- [ABOUT THIS EXERCISE] Write out every record again, exactly.

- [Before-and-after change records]
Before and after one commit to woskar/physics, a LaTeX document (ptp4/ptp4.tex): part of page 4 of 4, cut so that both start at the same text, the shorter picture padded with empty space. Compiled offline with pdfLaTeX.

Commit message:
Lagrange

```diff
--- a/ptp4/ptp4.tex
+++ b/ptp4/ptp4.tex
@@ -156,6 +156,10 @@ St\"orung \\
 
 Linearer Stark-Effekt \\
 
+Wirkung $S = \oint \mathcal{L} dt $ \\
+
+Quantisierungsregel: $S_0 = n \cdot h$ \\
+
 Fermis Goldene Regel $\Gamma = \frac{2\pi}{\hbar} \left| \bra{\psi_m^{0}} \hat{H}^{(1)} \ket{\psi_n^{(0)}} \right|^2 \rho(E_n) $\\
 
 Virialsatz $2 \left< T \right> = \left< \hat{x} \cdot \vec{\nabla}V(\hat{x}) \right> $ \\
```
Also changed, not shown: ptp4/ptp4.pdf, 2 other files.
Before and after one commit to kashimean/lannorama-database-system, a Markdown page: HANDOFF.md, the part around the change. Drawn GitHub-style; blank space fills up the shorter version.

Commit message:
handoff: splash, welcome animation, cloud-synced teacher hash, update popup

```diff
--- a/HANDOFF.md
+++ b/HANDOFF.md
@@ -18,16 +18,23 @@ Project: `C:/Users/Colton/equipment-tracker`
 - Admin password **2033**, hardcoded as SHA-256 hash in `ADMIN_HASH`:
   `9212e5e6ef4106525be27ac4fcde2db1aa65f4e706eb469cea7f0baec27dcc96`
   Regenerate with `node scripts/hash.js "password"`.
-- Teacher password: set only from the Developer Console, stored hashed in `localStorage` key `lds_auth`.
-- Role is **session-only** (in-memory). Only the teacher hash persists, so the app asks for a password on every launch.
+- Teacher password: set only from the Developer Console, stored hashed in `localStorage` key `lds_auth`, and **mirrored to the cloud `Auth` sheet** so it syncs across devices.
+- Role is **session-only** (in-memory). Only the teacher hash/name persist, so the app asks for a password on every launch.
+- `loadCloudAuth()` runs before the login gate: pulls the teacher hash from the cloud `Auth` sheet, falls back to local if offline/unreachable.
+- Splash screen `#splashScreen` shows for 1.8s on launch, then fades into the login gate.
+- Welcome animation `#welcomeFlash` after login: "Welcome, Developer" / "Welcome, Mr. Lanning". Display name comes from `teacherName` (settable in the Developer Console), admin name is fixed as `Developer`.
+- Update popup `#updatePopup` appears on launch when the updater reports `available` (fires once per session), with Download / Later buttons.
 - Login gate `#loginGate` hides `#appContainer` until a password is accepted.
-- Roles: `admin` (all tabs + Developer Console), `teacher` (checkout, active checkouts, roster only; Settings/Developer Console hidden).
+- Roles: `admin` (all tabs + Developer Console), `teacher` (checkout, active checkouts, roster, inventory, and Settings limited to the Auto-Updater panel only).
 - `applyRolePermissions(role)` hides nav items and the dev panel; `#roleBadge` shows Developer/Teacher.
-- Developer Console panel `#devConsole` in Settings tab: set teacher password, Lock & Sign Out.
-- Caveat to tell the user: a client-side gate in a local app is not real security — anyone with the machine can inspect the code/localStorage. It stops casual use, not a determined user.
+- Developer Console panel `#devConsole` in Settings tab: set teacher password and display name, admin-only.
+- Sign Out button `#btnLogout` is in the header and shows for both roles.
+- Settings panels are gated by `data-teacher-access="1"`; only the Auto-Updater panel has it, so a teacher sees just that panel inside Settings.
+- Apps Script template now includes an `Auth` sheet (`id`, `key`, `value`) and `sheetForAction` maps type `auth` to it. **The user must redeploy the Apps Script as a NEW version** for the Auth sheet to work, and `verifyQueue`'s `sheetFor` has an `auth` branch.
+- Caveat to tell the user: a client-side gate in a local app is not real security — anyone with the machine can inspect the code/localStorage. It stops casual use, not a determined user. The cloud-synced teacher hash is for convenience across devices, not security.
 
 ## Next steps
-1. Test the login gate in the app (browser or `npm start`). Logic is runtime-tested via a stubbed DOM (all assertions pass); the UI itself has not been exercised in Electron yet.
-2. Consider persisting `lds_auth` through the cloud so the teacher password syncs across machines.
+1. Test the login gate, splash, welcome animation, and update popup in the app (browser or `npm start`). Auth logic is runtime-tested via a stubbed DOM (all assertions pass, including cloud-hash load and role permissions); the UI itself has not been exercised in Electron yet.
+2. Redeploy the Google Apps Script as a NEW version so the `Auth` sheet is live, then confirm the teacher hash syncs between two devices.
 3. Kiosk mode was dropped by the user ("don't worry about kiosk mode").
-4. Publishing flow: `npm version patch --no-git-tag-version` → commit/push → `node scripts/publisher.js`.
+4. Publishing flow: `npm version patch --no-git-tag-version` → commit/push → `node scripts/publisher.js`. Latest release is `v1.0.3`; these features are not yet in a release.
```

- [RESPONSE TO THIS EXERCISE]
Before and after one commit to woskar/physics, a LaTeX document (ptp4/ptp4.tex): part of page 4 of 4, cut so that both start at the same text, the shorter picture padded with empty space. Compiled offline with pdfLaTeX.

Commit message:
Lagrange

```diff
--- a/ptp4/ptp4.tex
+++ b/ptp4/ptp4.tex
@@ -156,6 +156,10 @@ St\"orung \\
 
 Linearer Stark-Effekt \\
 
+Wirkung $S = \oint \mathcal{L} dt $ \\
+
+Quantisierungsregel: $S_0 = n \cdot h$ \\
+
 Fermis Goldene Regel $\Gamma = \frac{2\pi}{\hbar} \left| \bra{\psi_m^{0}} \hat{H}^{(1)} \ket{\psi_n^{(0)}} \right|^2 \rho(E_n) $\\
 
 Virialsatz $2 \left< T \right> = \left< \hat{x} \cdot \vec{\nabla}V(\hat{x}) \right> $ \\
```
Also changed, not shown: ptp4/ptp4.pdf, 2 other files.
Before and after one commit to kashimean/lannorama-database-system, a Markdown page: HANDOFF.md, the part around the change. Drawn GitHub-style; blank space fills up the shorter version.

Commit message:
handoff: splash, welcome animation, cloud-synced teacher hash, update popup

```diff
--- a/HANDOFF.md
+++ b/HANDOFF.md
@@ -18,16 +18,23 @@ Project: `C:/Users/Colton/equipment-tracker`
 - Admin password **2033**, hardcoded as SHA-256 hash in `ADMIN_HASH`:
   `9212e5e6ef4106525be27ac4fcde2db1aa65f4e706eb469cea7f0baec27dcc96`
   Regenerate with `node scripts/hash.js "password"`.
-- Teacher password: set only from the Developer Console, stored hashed in `localStorage` key `lds_auth`.
-- Role is **session-only** (in-memory). Only the teacher hash persists, so the app asks for a password on every launch.
+- Teacher password: set only from the Developer Console, stored hashed in `localStorage` key `lds_auth`, and **mirrored to the cloud `Auth` sheet** so it syncs across devices.
+- Role is **session-only** (in-memory). Only the teacher hash/name persist, so the app asks for a password on every launch.
+- `loadCloudAuth()` runs before the login gate: pulls the teacher hash from the cloud `Auth` sheet, falls back to local if offline/unreachable.
+- Splash screen `#splashScreen` shows for 1.8s on launch, then fades into the login gate.
+- Welcome animation `#welcomeFlash` after login: "Welcome, Developer" / "Welcome, Mr. Lanning". Display name comes from `teacherName` (settable in the Developer Console), admin name is fixed as `Developer`.
+- Update popup `#updatePopup` appears on launch when the updater reports `available` (fires once per session), with Download / Later buttons.
 - Login gate `#loginGate` hides `#appContainer` until a password is accepted.
-- Roles: `admin` (all tabs + Developer Console), `teacher` (checkout, active checkouts, roster only; Settings/Developer Console hidden).
+- Roles: `admin` (all tabs + Developer Console), `teacher` (checkout, active checkouts, roster, inventory, and Settings limited to the Auto-Updater panel only).
 - `applyRolePermissions(role)` hides nav items and the dev panel; `#roleBadge` shows Developer/Teacher.
-- Developer Console panel `#devConsole` in Settings tab: set teacher password, Lock & Sign Out.
-- Caveat to tell the user: a client-side gate in a local app is not real security — anyone with the machine can inspect the code/localStorage. It stops casual use, not a determined user.
+- Developer Console panel `#devConsole` in Settings tab: set teacher password and display name, admin-only.
+- Sign Out button `#btnLogout` is in the header and shows for both roles.
+- Settings panels are gated by `data-teacher-access="1"`; only the Auto-Updater panel has it, so a teacher sees just that panel inside Settings.
+- Apps Script template now includes an `Auth` sheet (`id`, `key`, `value`) and `sheetForAction` maps type `auth` to it. **The user must redeploy the Apps Script as a NEW version** for the Auth sheet to work, and `verifyQueue`'s `sheetFor` has an `auth` branch.
+- Caveat to tell the user: a client-side gate in a local app is not real security — anyone with the machine can inspect the code/localStorage. It stops casual use, not a determined user. The cloud-synced teacher hash is for convenience across devices, not security.
 
 ## Next steps
-1. Test the login gate in the app (browser or `npm start`). Logic is runtime-tested via a stubbed DOM (all assertions pass); the UI itself has not been exercised in Electron yet.
-2. Consider persisting `lds_auth` through the cloud so the teacher password syncs across machines.
+1. Test the login gate, splash, welcome animation, and update popup in the app (browser or `npm start`). Auth logic is runtime-tested via a stubbed DOM (all assertions pass, including cloud-hash load and role permissions); the UI itself has not been exercised in Electron yet.
+2. Redeploy the Google Apps Script as a NEW version so the `Auth` sheet is live, then confirm the teacher hash syncs between two devices.
 3. Kiosk mode was dropped by the user ("don't worry about kiosk mode").
-4. Publishing flow: `npm version patch --no-git-tag-version` → commit/push → `node scripts/publisher.js`.
+4. Publishing flow: `npm version patch --no-git-tag-version` → commit/push → `node scripts/publisher.js`. Latest release is `v1.0.3`; these features are not yet in a release.
```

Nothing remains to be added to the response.